### [Directions]
In your copy, leave out all pictures and reproduce every entry exactly.

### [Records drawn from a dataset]
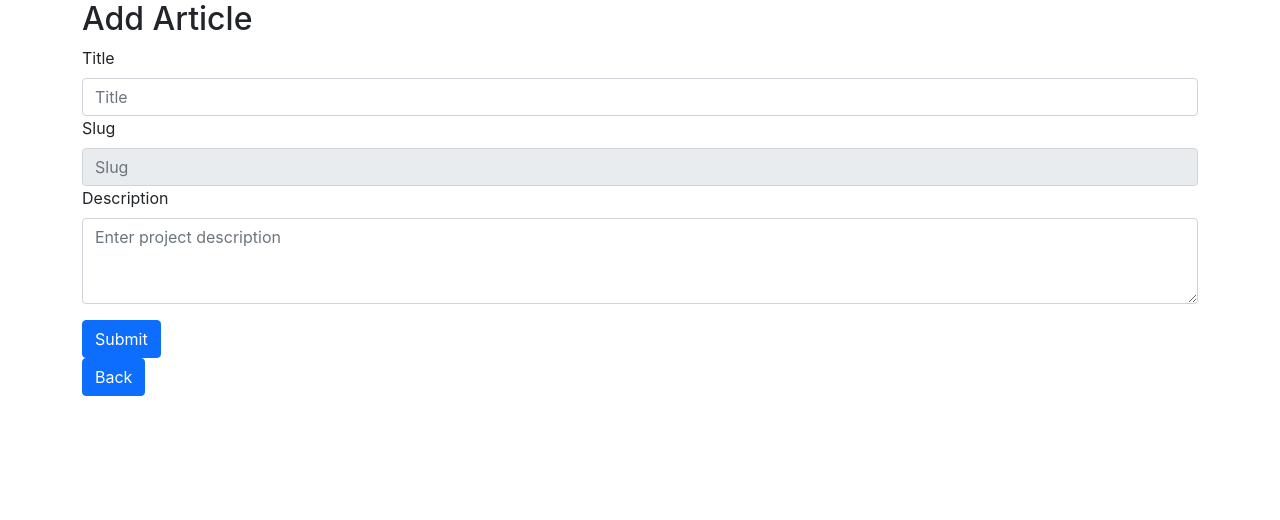
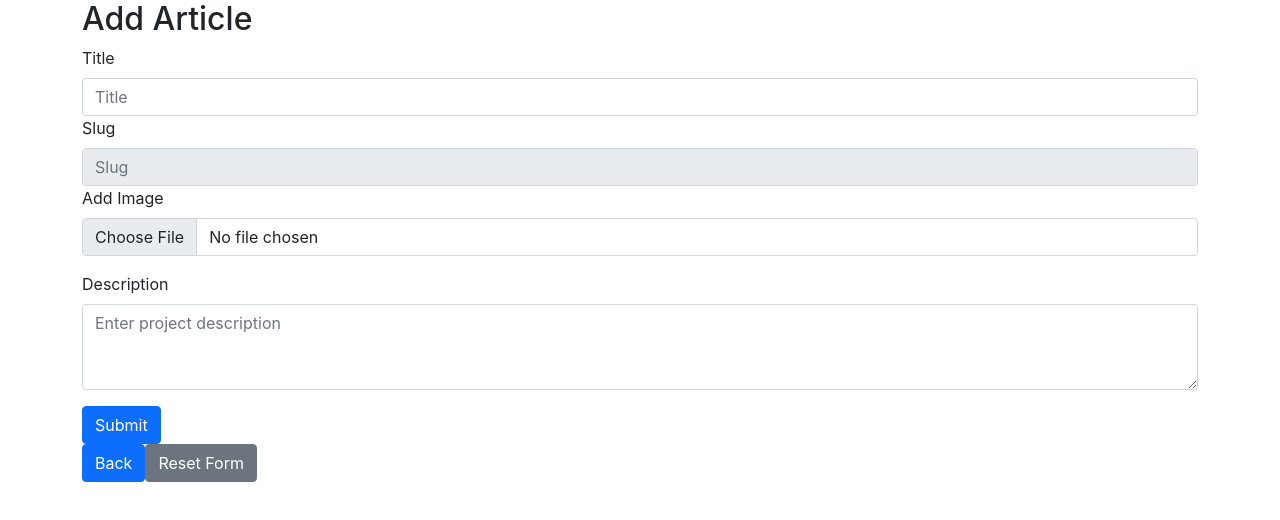
Before and after one commit to PaulBratslavsky/projectdemo, a React (Create React App) app: page /add-article in a window 1280 px wide. Shown: the top 520 px of the page. Built offline with nearby package versions, Linux system fonts and the light colour scheme.

Commit message:
added image upload to post

```diff
--- a/src/components/AddArticle/addArticle.jsx
+++ b/src/components/AddArticle/addArticle.jsx
@@ -4,13 +4,14 @@
 import { Form, Col, Button, Spinner } from "react-bootstrap";
 import useFormFields from "../../hooks/useFormFields";
 import stringToSlug from "../../utils/stringToSlug";
+import { Navigate } from "react-router-dom";
 const ADD_ARTICLE_URL = "http://localhost:1337/articles";
 
 const INITIAL_FORM_STATE = {
   title: "",
   slug: "",
   content: "",
-  // thumbnail: "",
+  thumbnail: "",
 };
 
 export default function AddArticle() {
@@ -20,18 +21,25 @@
 
   function handleSubmit(event) {
     event.preventDefault();
-    const dataToSend = { ...fields, slug: stringToSlug(fields.title) };
+
+    const dataToSend = {};
+    dataToSend.title = fields.title;
+    dataToSend.slug = stringToSlug(fields.title);
+    dataToSend.content = fields.content;
+
+    const formData = new FormData();
+    formData.append("data", JSON.stringify(dataToSend));
+    formData.append("files.thumbnail", fields.thumbnail);
+
     addArticle({
       method: "POST",
-      headers: {
-        'Content-Type': 'application/json'
-      },
-      body: JSON.stringify(dataToSend)
-     });
+      body: formData,
+    });
   }
 
   if (loading) return <Spinner animation="grow" variant="info" />;
   if (error) return <div>Error: {error.message}</div>;
+  if (data) return <Navigate to="/" />;
 
   return (
     <div>
@@ -64,15 +72,15 @@
             />
           </Form.Group>
 
-          {/* <Form.Group controlId="formFile" className="mb-3">
+          <Form.Group controlId="formFile" className="mb-3">
             <Form.Label>Add Image</Form.Label>
             <Form.Control
               name="thumbnail"
+              type="file"
               onChange={handleSetFields}
-              type="file"
               required
             />
-          </Form.Group> */}
+          </Form.Group>
 
           <Form.Group className="mb-3" controlId="formTextarea">
             <Form.Label>Description</Form.Label>
@@ -92,6 +100,9 @@
         </fieldset>
       </Form>
       <BackButton />
+      <Button variant="secondary" onClick={resetFields}>
+        Reset Form
+      </Button>
     </div>
   );
 }
--- a/src/hooks/useMutation.js
+++ b/src/hooks/useMutation.js
@@ -7,13 +7,13 @@
   const [error, setError] = useState(null);
 
   function getData(options = {}) {
-    console.log(queryURL, options, "FROM HOOK DATA");
     (async () => {
       try {
         setLoading(true);
         setError(null);
-        const { response } = await fetch(queryURL, options);
-        setData(response);
+        const response = await fetch(queryURL, options);
+        const data = await response.json();
+        setData(data);
       } catch (error) {
         setError(error);
       } finally {
```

### [Response to the exercise]
Before and after one commit to PaulBratslavsky/projectdemo, a React (Create React App) app: page /add-article in a window 1280 px wide. Shown: the top 520 px of the page. Built offline with nearby package versions, Linux system fonts and the light colour scheme.

Commit message:
added image upload to post

```diff
--- a/src/components/AddArticle/addArticle.jsx
+++ b/src/components/AddArticle/addArticle.jsx
@@ -4,13 +4,14 @@
 import { Form, Col, Button, Spinner } from "react-bootstrap";
 import useFormFields from "../../hooks/useFormFields";
 import stringToSlug from "../../utils/stringToSlug";
+import { Navigate } from "react-router-dom";
 const ADD_ARTICLE_URL = "http://localhost:1337/articles";
 
 const INITIAL_FORM_STATE = {
   title: "",
   slug: "",
   content: "",
-  // thumbnail: "",
+  thumbnail: "",
 };
 
 export default function AddArticle() {
@@ -20,18 +21,25 @@
 
   function handleSubmit(event) {
     event.preventDefault();
-    const dataToSend = { ...fields, slug: stringToSlug(fields.title) };
+
+    const dataToSend = {};
+    dataToSend.title = fields.title;
+    dataToSend.slug = stringToSlug(fields.title);
+    dataToSend.content = fields.content;
+
+    const formData = new FormData();
+    formData.append("data", JSON.stringify(dataToSend));
+    formData.append("files.thumbnail", fields.thumbnail);
+
     addArticle({
       method: "POST",
-      headers: {
-        'Content-Type': 'application/json'
-      },
-      body: JSON.stringify(dataToSend)
-     });
+      body: formData,
+    });
   }
 
   if (loading) return <Spinner animation="grow" variant="info" />;
   if (error) return <div>Error: {error.message}</div>;
+  if (data) return <Navigate to="/" />;
 
   return (
     <div>
@@ -64,15 +72,15 @@
             />
           </Form.Group>
 
-          {/* <Form.Group controlId="formFile" className="mb-3">
+          <Form.Group controlId="formFile" className="mb-3">
             <Form.Label>Add Image</Form.Label>
             <Form.Control
               name="thumbnail"
+              type="file"
               onChange={handleSetFields}
-              type="file"
               required
             />
-          </Form.Group> */}
+          </Form.Group>
 
           <Form.Group className="mb-3" controlId="formTextarea">
             <Form.Label>Description</Form.Label>
@@ -92,6 +100,9 @@
         </fieldset>
       </Form>
       <BackButton />
+      <Button variant="secondary" onClick={resetFields}>
+        Reset Form
+      </Button>
     </div>
   );
 }
--- a/src/hooks/useMutation.js
+++ b/src/hooks/useMutation.js
@@ -7,13 +7,13 @@
   const [error, setError] = useState(null);
 
   function getData(options = {}) {
-    console.log(queryURL, options, "FROM HOOK DATA");
     (async () => {
       try {
         setLoading(true);
         setError(null);
-        const { response } = await fetch(queryURL, options);
-        setData(response);
+        const response = await fetch(queryURL, options);
+        const data = await response.json();
+        setData(data);
       } catch (error) {
         setError(error);
       } finally {
```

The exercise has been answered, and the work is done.